With the Seattle Seahawks suffering a number of injuries on the defensive line this season, including to several of their biggest names, the team has seen lapses at times in both run defense and creating pressure. As a result, the offseason addition of Dion Jordan may prove to be far more valuable both during the season and as the team moves into the offseason.
Through the first nine games of the season, the Seattle defensive line has seen a rash of injuries to both starters and backups, and the following chart shows the current status of the 13 defensive linemen who took snaps for the Seahawks during 2016.
Seattle Seahawks 2016 defensive line snap counts
|Cliff Avril||832||Injured Reserve|
|Tony McDaniel||485||Not resigned|
|Cassius Marsh||388||Traded to NE|
|Damontre Moore||104||Not resigned|
|John Jenkins||33||Not resigned|
|Malliciah Goodman||13||Not resigned|
|*Injured thigh against Arizona. Severity unknown|
|**Battling Plantar Fascia|
|***Injured hamstring against Arizona. Severity unknown|
|****Broke hand in pracice in October. Playing.|
Doing the math behind all those lost snaps, Seattle is currently missing more than 58% of the team’s snaps on the defensive line in 2016, and that isn’t taking Frank Clark or Jarran Reed into consideration. Both Clark and Reed were injured against the Arizona Cardinals, and it is unsure if either will miss substantial time moving forward because of those injuries.
This leads to Dion Jordan’s performance on Thursday. Jordan performed at a far higher level than many had imagined after such a long layoff. Quietly added to the roster back in April, more than two years after he had last played in an NFL game. In fact, the last time Jordan had played in an NFL game prior to Thursday night was five weeks prior to Malcolm Butler making a game changing interception at the end of Super Bowl 49. That’s how long it had been since he had played on an NFL field - two years, ten months and twelve days. In case any of you missed the game, here is Jordan destroying Arizona left tackle John Wetzel on his way to taking down Drew Stanton:
Jordan had been an afterthought for most Hawks fans until he burst onto the scene in Arizona. If he is able to continue to produce in his return to the field, he could easily fill multiple roles on the defensive line over the final seven games, perhaps most importantly allowing the team to rest Michael Bennett a bit more. Bennett, whose 32nd birthday is Monday, has played over 80% of defensive snaps in every single game this season, and while he has thus far maintained his productivity, being spelled some down the stretch might pay off once the postseason arrives.

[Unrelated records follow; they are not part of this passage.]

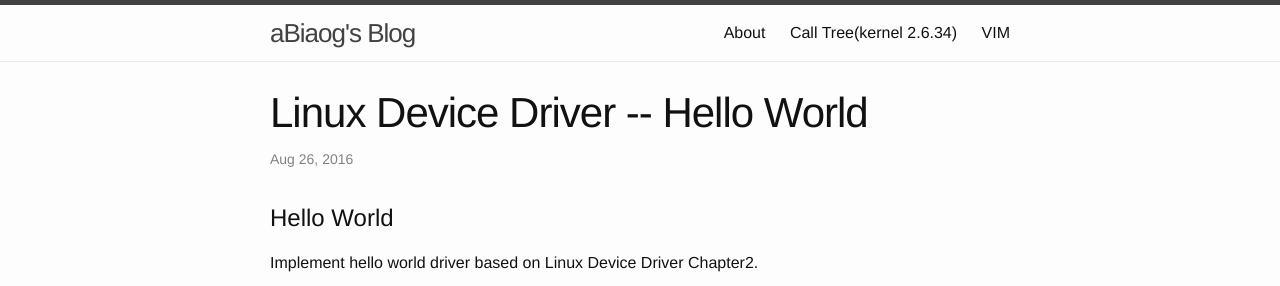
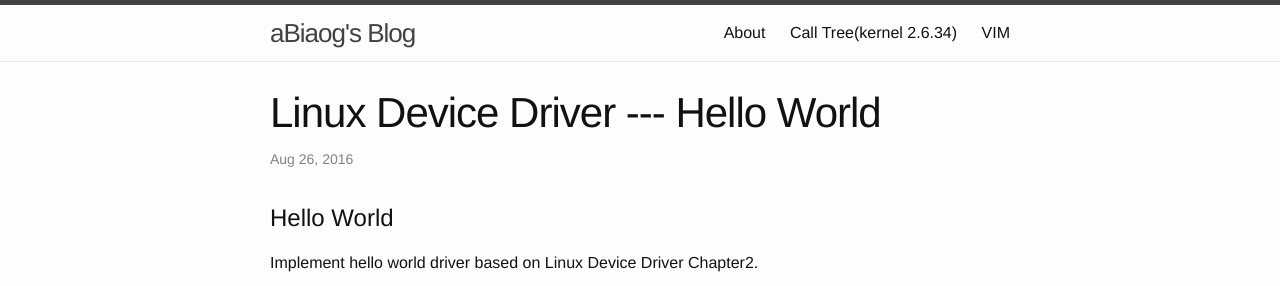
Before and after one commit to abiaog/abiaog.github.io, a Jekyll site: the page built from _posts/2016-08-26-linux-device-driver-hello-world.markdown, in a window 1280 px wide. Shown: the top 286 px of the page. Built offline with Jekyll 4.4.1, drawn with Linux system fonts in a browser that asks for light colours.

Commit message:
cannot display on github.io, try to fix it

```diff
--- a/_posts/2016-08-26-linux-device-driver.markdown
+++ b/_posts/2016-08-26-linux-device-driver-hello-world.markdown
@@ -1,6 +1,6 @@
 ---
 layout: post
-title:  "Linux Device Driver -- Hello World"
+title:  "Linux Device Driver --- Hello World"
 date:   2016-08-26
 categories: jekyll update
 ---
```
Also changed, not shown: _posts/2016-08-06-how-to-replace-ubuntu-kernel.markdown (renamed from _posts/2016-08-06-linux-kernel.markdown), _posts/2017-01-18-QEMU.markdown (line endings or trailing spaces).
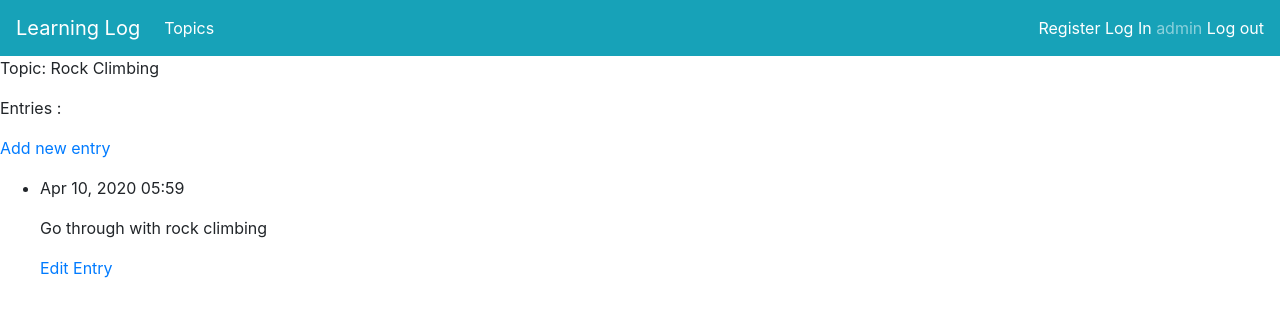
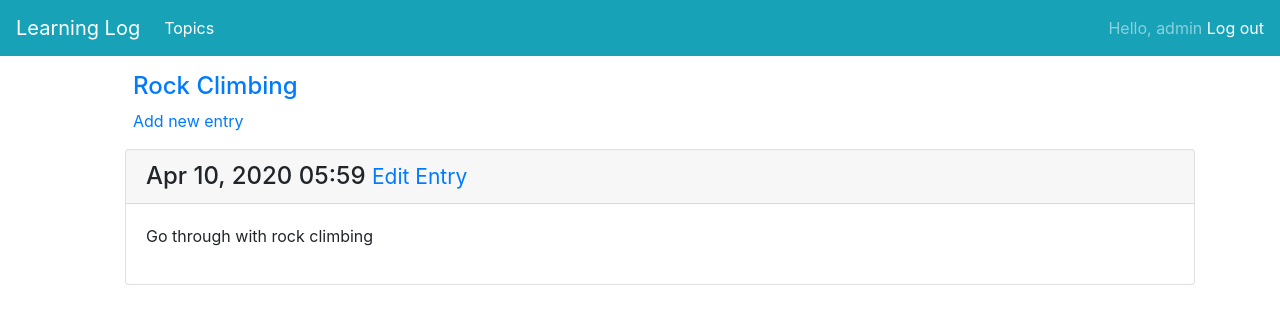
Before and after one commit to Mohammadhussain257/learning_log, a Django app: page /topics/1/ in a window 1280 px wide. Shown: the top 324 px of the page. Run offline with Django 3.2, Linux system fonts and the light colour scheme; a user stored in the database is signed in; data comes from the database, SQL or seed files in the repository; both versions use the stored data as it was after the commit; some libraries are stand-ins or nearby versions.

Commit message:
styling base,topic, topics and index page

```diff
--- a/templates/base.html
+++ b/templates/base.html
@@ -21,12 +21,12 @@
           </li>
         </ul>
         <span class="navbar-text">
-            <a href="{% url 'users:register' %}">Register</a>
-            <a href="{% url 'users:login' %}">Log In</a>
             {% if user.is_authenticated %}
-                {{ user.username }}
+                Hello, {{ user.username }}
                 <a href="{% url 'users:logout' %}">Log out</a>
             {% else %}
+                <a href="{% url 'users:register' %}">Register</a>
+                <a href="{% url 'users:login' %}">Log In</a>
             {% endif %}
         </span>
       </div>
--- a/templates/index.html
+++ b/templates/index.html
@@ -7,7 +7,11 @@
         <p class="lead">Make your own learning Log, and keep a list of the topics you're learning about.</p>
         <hr class="my-4">
         <p>Whenever you learn something new about a topic, make an entry summarizing what you've learned</p>
-        <a class="btn btn-primary btn-lg" role="button" href="{% url 'users:register' %}">Register</a>
+        {% if user.is_authenticated %}
+            <a class="nav-link" href="{% url 'learning_logs:topics' %}">Go To Topics</a>
+        {% else %}
+            <a class="btn btn-primary btn-lg" role="button" href="{% url 'users:register' %}">Register</a>
+        {% endif %}
     </div>
     <hr class="bg-dark"/>
     </div>
--- a/templates/topic.html
+++ b/templates/topic.html
@@ -1,20 +1,26 @@
 {% extends 'base.html' %}
+{% load bootstrap4 %}
 
 {% block content %}
-    <p>Topic: {{ topic }}</p>
-    <p>Entries : </p>
+    <div class="container mt-3">
+    <div>
+        <h4 class="text-primary ml-5">{{ topic }}</h4>
+    </div>
     <p>
-        <a href="{% url 'learning_logs:new_entry' topic.id %}">Add new entry</a>
+        <a href="{% url 'learning_logs:new_entry' topic.id %}" class="ml-5">Add new entry</a>
     </p>
     <ul>
     {% for entry in entries %}
-        <li>
-            <p>{{ entry.date_added|date:'M d, Y H:i' }}</p>
-            <p>{{ entry.text|linebreaks }}</p>
-            <p><a href="{% url 'learning_logs:edit_entry' entry.id %}">Edit Entry</a></p>
-        </li>
-        {% empty %}
+        <div class="card mb-3">
+        <h4 class="card-header">
+            {{ entry.date_added|date:'M d, Y H:i' }}
+            <small><a href="{% url 'learning_logs:edit_entry' entry.id %}">Edit Entry</a></small>
+        </h4>
+        <div class="card-body">{{ entry.text|linebreaks }}</div>
+        </div>
+            {% empty %}
             <li>There are no entries for this topic yet.</li>
     {% endfor %}
     </ul>
+    </div>
 {% endblock content %}
```
Also changed, not shown: templates/topics.html (+10 -6 lines), db.sqlite3.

This means, Jordan’s on-field contributions down the stretch could be huge, but he could have a huge impact off the field after the season as well.
While Jordan is slated to be a restricted free agent, if he continues playing as well as he did on Thursday night, he will easily warrant an RFA tender with the only question being at at what level the team will the tender him. For 2018 the original round tender will likely be in the $1.95M range, a second round tender is likely to carry a $2.95M price tag and those players who are tendered at the first round level should cost somewhere in the $4.25M range. (Author’s note: those tender amounts are estimates. The final amounts will not likely be announced until March.)
Jordan, as both a former number three overall pick in the draft and a fantastic comeback story, is likely to attract significant attention. In addition, the free agent market for defensive linemen has been hot, to say the least, the past couple of years. In 2017 there were 13 defensive linemen who signed multi-year contracts that carried an average annual value of $3M or more, with an additional three players signing one year deals at or above that amount. If the threshold is dropped just $90,000 down to $2.91M, the number increases to 15 players who signed multi-year deals at or above $2.91M in average annual value. Going back one more offseason to 2016, there were 15 defensive linemen signed to multi-year deals at $3M or more, and one more signed to a one-year deal for that amount.
Based on his play Thursday, combined with the market for free agent defensive linemen the past couple of years, it is not difficult to imagine that Jordan could easily command a minimum of a second round tender. This could create an extremely beneficial situation for the Seahawks.
The team is tight enough on cap space looking forward into 2018 that it probably would not be able to win any bidding wars for Jordan’s services. However, Jordan’s situation brings an interesting twist into play. While Jordan was drafted in the first round by the Miami Dolphins, he joined Seattle as an unrestricted free agent last spring meaning that an original round tender from the Hawks could potentially require another team to surrender a higher draft choice than a second round tender would require. I’m not certain where the CBA stands on this issue, but it will certainly be interesting to keep tabs on this as the offseason approaches. Regardless of what level of tender the team might use on Jordan, at the end of the day the simple fact of the matter is that he could potentially help the Seahawks rebuild their 2018 draft.
Both Jordan and nickel corner Justin Coleman are scheduled to be restricted free agents after this season, and either of them could easily be slapped with a second round tender and still be signed to an offer sheet by another team. When it comes to using a second round pick, teams could use a pick on a college lineman who may or may not actually be able to play in the NFL, or they could use it on someone like Jordan who would have a resume that includes production at the NFL level.
Thus, while Seattle does not currently hold a second round pick in the 2018 draft, don’t be surprised if the team ends up with another team’s second round pick as a result of losing one of its restricted free agents next spring. Here’s to hoping that Dion Jordan’s play over the remainder of the season makes such a decision a no brainer for another GM down the stretch.